Early 2017 the windows and doors in the outer walls were fitted, all the water and drainage pipes were put in, the electrical cabling and all sorts of preparatory work for the international workshop ‘building with hempcrete’ on filling up the walls and laying the floor (22nd May to 5th June). It isn’t particularly difficult once you know how but it is very time consuming, because everything is done manually. At the end of the workshop we were not even halfway there… but then Robur at The Oak has its own, slow agenda, at a human pace, as if he wants to protect the workers against themselves. 🙂 And he seems to also want to ensure that enough volunteers from across the world can be deployed. 🙂
And so we are running out of savings. End of 2016 it became clear that a private crowdfunding campaign, my initial plan, was not a good idea for a number of reasons. My own (grown) children had already suggested setting up a not-for-profit organisation, because what I am doing, that is what a not-for-profit organisation is for.
In my own pared down nomadic existence, I had managed to reduce all administration to a bare minimum. Since 2004 my life is very simple and happy on four wheels… I didn’t want to give up that administrative simplicity!
However, the fire of the project burned hard enough in me to put the success of Robur at The Oak before my own ‘comfort’, and when the children helped me found a not-for-profit organisation in February 2017 and make a website in June 2017, I knew what I had to do. When so much help and support pours in from all sides, there is only one path to take: ‘Whether you want it or not, Robur will be built…’
Robur has been designed so the not-for-profit organisation can develop in many directions, and the limited, permitted space of 80 m² can be put to good use for others. For instance, Robur can:
– be rented out for a maximum of three (exceptionally six) months to people who are recovering from a burn out, or are in a pressing situation whereby they need to escape from their familiar surroundings for a while;

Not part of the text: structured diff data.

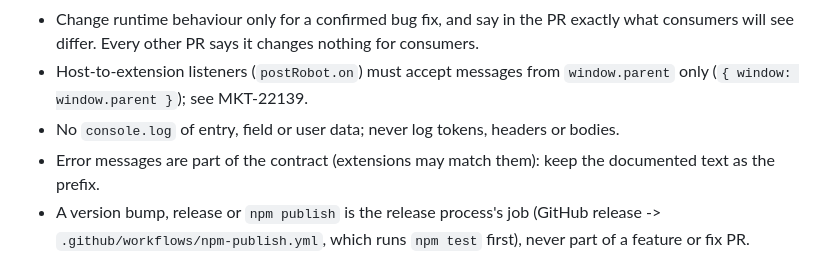
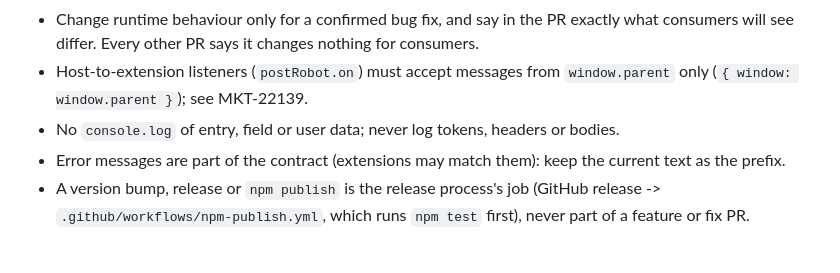
Before and after one commit to contentstack/ui-extensions-sdk, a Markdown page: CLAUDE.md, the part around the change. GitHub-like rendering.

Commit message:
docs(CLAUDE.md): error prefixes are the current text, not documented text
MKT-22144.

Co-Authored-By: Claude Opus 5.5 <noreply@anthropic.com>

```diff
--- a/CLAUDE.md
+++ b/CLAUDE.md
@@ -22,7 +22,7 @@ Bug fixes and support cases keep this repo's usual path. Not sure which applies?
 - Change runtime behaviour only for a confirmed bug fix, and say in the PR exactly what consumers will see differ. Every other PR says it changes nothing for consumers.
 - Host-to-extension listeners (`postRobot.on`) must accept messages from `window.parent` only (`{ window: window.parent }`); see MKT-22139.
 - No `console.log` of entry, field or user data; never log tokens, headers or bodies.
-- Error messages are part of the contract (extensions may match them): keep the documented text as the prefix.
+- Error messages are part of the contract (extensions may match them): keep the current text as the prefix.
 - A version bump, release or `npm publish` is the release process's job (GitHub release -> `.github/workflows/npm-publish.yml`, which runs `npm test` first), never part of a feature or fix PR.
 
 ## Layout
```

– be rented out as an ecological awareness raising and healing holiday home in the summer months, particularly to help avoid burn-out;

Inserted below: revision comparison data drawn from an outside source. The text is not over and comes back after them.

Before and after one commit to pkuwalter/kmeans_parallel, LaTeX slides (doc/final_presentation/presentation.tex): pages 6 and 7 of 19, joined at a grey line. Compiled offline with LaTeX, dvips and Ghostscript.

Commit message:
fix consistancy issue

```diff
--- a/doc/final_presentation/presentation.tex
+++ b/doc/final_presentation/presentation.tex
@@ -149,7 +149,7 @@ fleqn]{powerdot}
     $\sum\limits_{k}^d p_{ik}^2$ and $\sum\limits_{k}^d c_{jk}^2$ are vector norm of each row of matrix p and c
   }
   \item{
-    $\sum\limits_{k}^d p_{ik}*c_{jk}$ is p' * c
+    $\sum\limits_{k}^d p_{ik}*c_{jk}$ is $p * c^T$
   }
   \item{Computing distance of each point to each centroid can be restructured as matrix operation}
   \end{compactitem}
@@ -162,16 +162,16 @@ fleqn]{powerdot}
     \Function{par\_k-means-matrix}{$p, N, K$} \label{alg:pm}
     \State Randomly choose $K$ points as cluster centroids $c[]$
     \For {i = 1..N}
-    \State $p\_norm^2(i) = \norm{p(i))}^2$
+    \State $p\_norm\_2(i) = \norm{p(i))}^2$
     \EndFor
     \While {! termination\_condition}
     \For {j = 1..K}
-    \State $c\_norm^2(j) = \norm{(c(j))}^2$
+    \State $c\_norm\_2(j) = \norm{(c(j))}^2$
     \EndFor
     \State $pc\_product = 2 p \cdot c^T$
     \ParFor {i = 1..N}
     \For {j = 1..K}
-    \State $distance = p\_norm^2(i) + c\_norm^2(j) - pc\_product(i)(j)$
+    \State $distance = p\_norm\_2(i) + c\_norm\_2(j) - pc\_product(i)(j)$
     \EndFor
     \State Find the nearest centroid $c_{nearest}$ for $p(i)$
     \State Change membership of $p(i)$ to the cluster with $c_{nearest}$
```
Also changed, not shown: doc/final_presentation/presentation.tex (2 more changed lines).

– be opened up as a location for burn out prevention and teambuilding for companies (and in due course may even have a full prevention programme);
– be rented out for a maximum of three months to a writer or artist who needs a few weeks/months of seclusion (this can be with hands on service, in that case I will cook and clean);
– be used for healing, relaxing, instructive, awareness raising, sharing, creative, holistic workshops given by third parties;
– be opened up for ecological education (school visits for instance);
The idea is to let as many people as possible enjoy nature, peace and quiet, healing and creativity!
Robur at The Oak is an exercise in focussing and letting go, both at once. The stream of life, the difference between being actively stressed and experiencing an adventure. The Oak is a place to enjoy. And if you want to be productive: do it playfully!
Will the non-profit organisation find enough funding to realise this dream? No one can predict the future, so I don’t worry, since in one way or another care will be taken of us. Will there be enough people taking care of (the completion of) Robur at The Oak? I dare trust in that!
My experience at the Oak is that everything goes smoothly and beautifully. Quite often, I get the impression that things are organised for me at a much higher level, that I am unconsciously ‘led’ and not the master of the plan at all. That goes for the people I meet as well as for all sorts of happenings, there is a synchronisation out of my control, and it plays an important role in bringing about Robur.
It gives me an incredible kick, it encourages me – and a few others too, now! – to go on, and that supportive network of family and friends, all the ‘Roburgers’, is gradually turning Robur into a physical reality!
In that trust I recommend to you the crowdfunding campaign for Robur at The Oak – now an official not-for-profit organisation, recognised by the King Bauduoin Foundation!
Will you support us?”